**** SUPPLIED MATERIAL ****

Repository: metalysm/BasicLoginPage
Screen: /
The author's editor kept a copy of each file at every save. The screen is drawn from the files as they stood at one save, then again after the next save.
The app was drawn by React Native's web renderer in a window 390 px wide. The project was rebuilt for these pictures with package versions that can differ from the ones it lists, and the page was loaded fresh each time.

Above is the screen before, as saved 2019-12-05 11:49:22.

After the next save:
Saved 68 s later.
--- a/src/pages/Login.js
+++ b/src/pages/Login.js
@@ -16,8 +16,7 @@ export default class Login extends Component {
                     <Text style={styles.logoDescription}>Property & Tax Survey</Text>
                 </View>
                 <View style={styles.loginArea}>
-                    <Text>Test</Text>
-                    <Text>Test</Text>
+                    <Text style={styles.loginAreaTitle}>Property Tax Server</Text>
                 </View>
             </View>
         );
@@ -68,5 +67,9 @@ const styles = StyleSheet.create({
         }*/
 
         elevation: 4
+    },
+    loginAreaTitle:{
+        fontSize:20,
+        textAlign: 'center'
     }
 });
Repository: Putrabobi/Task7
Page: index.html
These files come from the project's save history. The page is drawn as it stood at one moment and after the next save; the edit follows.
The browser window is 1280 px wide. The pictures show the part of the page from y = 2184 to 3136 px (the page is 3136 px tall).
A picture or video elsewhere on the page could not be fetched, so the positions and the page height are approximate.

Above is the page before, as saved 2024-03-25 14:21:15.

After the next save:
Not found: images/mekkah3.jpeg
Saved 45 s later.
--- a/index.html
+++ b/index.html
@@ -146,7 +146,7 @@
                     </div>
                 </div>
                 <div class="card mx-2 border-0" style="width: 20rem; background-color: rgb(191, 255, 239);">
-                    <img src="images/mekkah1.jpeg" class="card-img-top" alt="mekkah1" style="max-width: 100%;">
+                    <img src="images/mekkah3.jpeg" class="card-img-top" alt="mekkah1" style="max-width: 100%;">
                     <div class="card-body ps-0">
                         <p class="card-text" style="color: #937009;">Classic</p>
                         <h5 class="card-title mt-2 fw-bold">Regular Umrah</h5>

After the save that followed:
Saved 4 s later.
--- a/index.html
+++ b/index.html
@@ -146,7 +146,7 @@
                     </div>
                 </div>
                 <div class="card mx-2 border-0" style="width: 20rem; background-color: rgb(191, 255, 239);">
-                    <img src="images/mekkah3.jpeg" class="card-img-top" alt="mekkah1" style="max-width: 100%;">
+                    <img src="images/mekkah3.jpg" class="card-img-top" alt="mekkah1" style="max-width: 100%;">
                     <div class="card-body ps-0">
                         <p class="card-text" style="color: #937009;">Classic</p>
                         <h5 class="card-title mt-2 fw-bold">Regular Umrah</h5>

****

▸ **WORK ORDER**
Write out every line of the data that holds the word "from".

▸ **ANSWER SECTION**
The author's editor kept a copy of each file at every save. The screen is drawn from the files as they stood at one save, then again after the next save.
The app was drawn by React Native's web renderer in a window 390 px wide. The project was rebuilt for these pictures with package versions that can differ from the ones it lists, and the page was loaded fresh each time.
These files come from the project's save history. The page is drawn as it stood at one moment and after the next save; the edit follows.
The browser window is 1280 px wide. The pictures show the part of the page from y = 2184 to 3136 px (the page is 3136 px tall).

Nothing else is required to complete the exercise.